While most artists view their work as a permanent contribution to the world — perhaps to be regarded for decades or centuries to come — some of Cathy Gallatin's work is washed away in just a few weeks or months.
A professional artist and muralist, Gallatin paints scenes on commercial and residential windows in addition to canvas pieces.
Job title: Artist and window mural painter
Job description: Creates murals and other designs for storefront and residential windows
Salary: Varies drastically from one job to the next
Education: Art school
How long on the job: Paid muralist for 17 years
If you could have your dream job today, what would it be? She's wanted to be an artist since age 11

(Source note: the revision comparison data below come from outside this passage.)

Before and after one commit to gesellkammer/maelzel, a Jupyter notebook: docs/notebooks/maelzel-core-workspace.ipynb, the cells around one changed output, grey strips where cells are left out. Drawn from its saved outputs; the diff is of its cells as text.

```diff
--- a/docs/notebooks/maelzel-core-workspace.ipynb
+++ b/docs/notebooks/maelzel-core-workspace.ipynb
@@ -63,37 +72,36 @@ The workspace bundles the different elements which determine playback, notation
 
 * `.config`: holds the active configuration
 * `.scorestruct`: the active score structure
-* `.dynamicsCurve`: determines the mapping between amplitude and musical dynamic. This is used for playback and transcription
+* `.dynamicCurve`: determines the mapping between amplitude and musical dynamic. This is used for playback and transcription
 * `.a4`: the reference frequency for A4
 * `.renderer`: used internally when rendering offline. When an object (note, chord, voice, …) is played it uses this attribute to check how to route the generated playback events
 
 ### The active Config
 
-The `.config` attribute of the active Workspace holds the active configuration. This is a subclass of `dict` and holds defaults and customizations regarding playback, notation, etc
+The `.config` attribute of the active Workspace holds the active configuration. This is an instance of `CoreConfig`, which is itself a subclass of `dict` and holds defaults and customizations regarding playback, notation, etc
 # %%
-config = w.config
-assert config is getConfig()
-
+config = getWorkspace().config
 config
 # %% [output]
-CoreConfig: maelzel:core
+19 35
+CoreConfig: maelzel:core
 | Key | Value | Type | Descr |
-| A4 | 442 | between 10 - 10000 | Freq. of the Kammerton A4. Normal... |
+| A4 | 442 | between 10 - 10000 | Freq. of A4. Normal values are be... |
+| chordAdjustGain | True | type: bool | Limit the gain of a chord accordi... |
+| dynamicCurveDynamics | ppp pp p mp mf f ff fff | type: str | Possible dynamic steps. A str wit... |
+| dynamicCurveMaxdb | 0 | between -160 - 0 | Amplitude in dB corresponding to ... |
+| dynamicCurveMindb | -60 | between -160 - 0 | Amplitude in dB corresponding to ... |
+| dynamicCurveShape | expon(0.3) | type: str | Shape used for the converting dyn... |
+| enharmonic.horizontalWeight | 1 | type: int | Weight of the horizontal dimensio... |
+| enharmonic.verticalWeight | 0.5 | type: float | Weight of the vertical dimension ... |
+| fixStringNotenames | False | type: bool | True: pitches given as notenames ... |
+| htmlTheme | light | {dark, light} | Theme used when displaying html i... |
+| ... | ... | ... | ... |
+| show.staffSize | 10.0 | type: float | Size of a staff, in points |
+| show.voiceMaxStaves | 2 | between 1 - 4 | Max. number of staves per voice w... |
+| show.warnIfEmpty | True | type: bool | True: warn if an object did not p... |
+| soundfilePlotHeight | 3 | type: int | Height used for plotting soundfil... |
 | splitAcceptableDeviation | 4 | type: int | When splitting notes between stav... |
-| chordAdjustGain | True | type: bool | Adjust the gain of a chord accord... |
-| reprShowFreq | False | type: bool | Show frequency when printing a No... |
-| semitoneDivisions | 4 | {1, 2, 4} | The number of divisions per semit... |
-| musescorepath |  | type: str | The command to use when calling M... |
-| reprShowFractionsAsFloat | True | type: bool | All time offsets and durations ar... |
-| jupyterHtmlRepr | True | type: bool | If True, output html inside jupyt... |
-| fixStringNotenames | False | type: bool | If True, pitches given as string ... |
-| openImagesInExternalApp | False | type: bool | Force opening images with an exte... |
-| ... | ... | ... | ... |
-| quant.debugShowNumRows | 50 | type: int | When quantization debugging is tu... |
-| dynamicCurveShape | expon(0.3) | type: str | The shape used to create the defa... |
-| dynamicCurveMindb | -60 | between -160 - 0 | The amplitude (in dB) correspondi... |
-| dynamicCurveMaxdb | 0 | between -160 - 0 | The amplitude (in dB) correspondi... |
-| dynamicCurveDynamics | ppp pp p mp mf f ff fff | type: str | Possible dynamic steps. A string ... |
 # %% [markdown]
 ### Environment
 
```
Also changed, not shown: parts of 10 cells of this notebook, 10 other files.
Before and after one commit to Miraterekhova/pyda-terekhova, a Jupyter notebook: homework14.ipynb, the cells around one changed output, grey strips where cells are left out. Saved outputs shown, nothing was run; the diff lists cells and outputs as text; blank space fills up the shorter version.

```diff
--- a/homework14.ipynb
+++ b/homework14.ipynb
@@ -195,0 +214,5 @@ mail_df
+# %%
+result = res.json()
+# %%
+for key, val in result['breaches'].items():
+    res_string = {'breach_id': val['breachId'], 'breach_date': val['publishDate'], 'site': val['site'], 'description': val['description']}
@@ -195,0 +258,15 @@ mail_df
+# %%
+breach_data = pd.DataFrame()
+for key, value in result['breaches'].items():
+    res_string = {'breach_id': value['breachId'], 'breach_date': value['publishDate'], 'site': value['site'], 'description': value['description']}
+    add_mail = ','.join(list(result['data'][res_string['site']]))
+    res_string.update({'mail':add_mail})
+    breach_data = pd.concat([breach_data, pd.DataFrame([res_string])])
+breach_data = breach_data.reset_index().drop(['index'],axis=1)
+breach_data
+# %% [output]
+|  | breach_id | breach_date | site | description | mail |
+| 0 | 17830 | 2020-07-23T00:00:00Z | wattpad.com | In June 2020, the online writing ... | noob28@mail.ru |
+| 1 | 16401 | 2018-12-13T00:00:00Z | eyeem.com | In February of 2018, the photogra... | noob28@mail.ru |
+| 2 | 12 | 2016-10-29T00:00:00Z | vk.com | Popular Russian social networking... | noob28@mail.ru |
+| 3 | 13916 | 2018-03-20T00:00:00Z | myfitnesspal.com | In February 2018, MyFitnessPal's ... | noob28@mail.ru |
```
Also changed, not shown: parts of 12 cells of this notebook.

Gallatin happened onto the gig a dozen years ago, when she moved to the Rogue Valley from Los Angeles and began attending art classes here. An instructor offered her some insight into the window-painting businesses.
At first, she declined the offer. But when the teacher planned to leave town for other ambitions, she relented and agreed to take over some of his clients.
"I started working with some of his old customers and they really liked my stuff," said Gallatin, who launched her art career 17 years ago. She's been doing windows now for 11 years.
Gallatin uses both air tools and brushes for her work and orders special weather-resistant paints — a trade secret — from out of state.
"Just call it Disney paint," she said with a laugh.
"Whatever it is they use, it holds up better, just like this."
The 46-year-old doesn't let a little Oregon rain keep her from her duties.
Some days find her hunched under a tarp with special lights and a propane tank for heat, trying to finish a job.
"And during summer, you don't paint past one o'clock in the afternoon or you paint graveyard," she said.
"The weather up here, because we get four seasons, has been a real challenge painting on the outside of a building."
For commercial businesses, Gallatin paints decorative text announcing special events or sales or adorns windows for the various seasons and holidays.
For homeowners, she's often hired to add trailing ivy, murals or stained glass appeal on windows.
Gallatin is practical about her temporary art. When it's gone, it just means more work will be available.
"If you wear your heart on your sleeve when you're out there painting temporal art, or even chalk art, you're going to have a hard time," she said.
"Most chalk jobs only last two to five days. Windows last a tad bit longer but they're painted for special events or holidays, and you don't want a Christmas scene staying up past spring. "¦ Besides, when they scrape it off, I get to come back around and paint something else."